What is required
If a line in the entries contains the string "TfceScore", include that line in your answer.

Content revision data:
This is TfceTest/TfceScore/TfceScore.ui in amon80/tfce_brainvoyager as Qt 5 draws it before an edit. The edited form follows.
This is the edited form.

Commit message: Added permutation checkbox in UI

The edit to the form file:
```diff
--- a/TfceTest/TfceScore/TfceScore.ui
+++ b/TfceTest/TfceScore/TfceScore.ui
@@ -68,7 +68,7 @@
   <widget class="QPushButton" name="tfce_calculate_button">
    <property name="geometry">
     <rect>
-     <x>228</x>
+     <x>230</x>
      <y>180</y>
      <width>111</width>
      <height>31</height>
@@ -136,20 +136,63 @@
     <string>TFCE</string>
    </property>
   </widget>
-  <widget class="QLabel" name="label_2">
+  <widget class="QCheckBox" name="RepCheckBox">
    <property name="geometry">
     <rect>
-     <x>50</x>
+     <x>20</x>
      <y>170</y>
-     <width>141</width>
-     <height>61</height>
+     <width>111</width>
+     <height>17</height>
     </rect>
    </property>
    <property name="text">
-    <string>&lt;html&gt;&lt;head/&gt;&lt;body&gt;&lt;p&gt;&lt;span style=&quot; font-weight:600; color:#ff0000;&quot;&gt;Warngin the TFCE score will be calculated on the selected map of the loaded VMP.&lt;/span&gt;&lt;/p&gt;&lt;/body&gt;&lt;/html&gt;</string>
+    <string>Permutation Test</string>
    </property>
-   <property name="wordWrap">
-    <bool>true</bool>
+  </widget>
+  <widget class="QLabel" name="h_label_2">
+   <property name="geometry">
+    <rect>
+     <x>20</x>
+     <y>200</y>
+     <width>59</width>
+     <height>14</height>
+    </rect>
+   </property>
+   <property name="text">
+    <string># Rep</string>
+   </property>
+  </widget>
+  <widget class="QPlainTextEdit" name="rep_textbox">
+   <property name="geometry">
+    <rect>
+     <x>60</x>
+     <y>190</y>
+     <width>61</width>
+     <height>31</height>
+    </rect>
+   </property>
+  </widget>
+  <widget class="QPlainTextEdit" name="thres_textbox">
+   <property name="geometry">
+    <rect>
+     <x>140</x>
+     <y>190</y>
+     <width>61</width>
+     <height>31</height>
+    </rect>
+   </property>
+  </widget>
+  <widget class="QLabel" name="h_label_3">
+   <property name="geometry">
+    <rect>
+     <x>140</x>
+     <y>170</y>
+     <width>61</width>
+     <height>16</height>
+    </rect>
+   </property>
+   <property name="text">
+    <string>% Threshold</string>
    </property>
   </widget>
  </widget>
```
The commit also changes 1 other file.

Exercise response
This is TfceTest/TfceScore/TfceScore.ui in amon80/tfce_brainvoyager as Qt 5 draws it before an edit. The edited form follows.
--- a/TfceTest/TfceScore/TfceScore.ui
+++ b/TfceTest/TfceScore/TfceScore.ui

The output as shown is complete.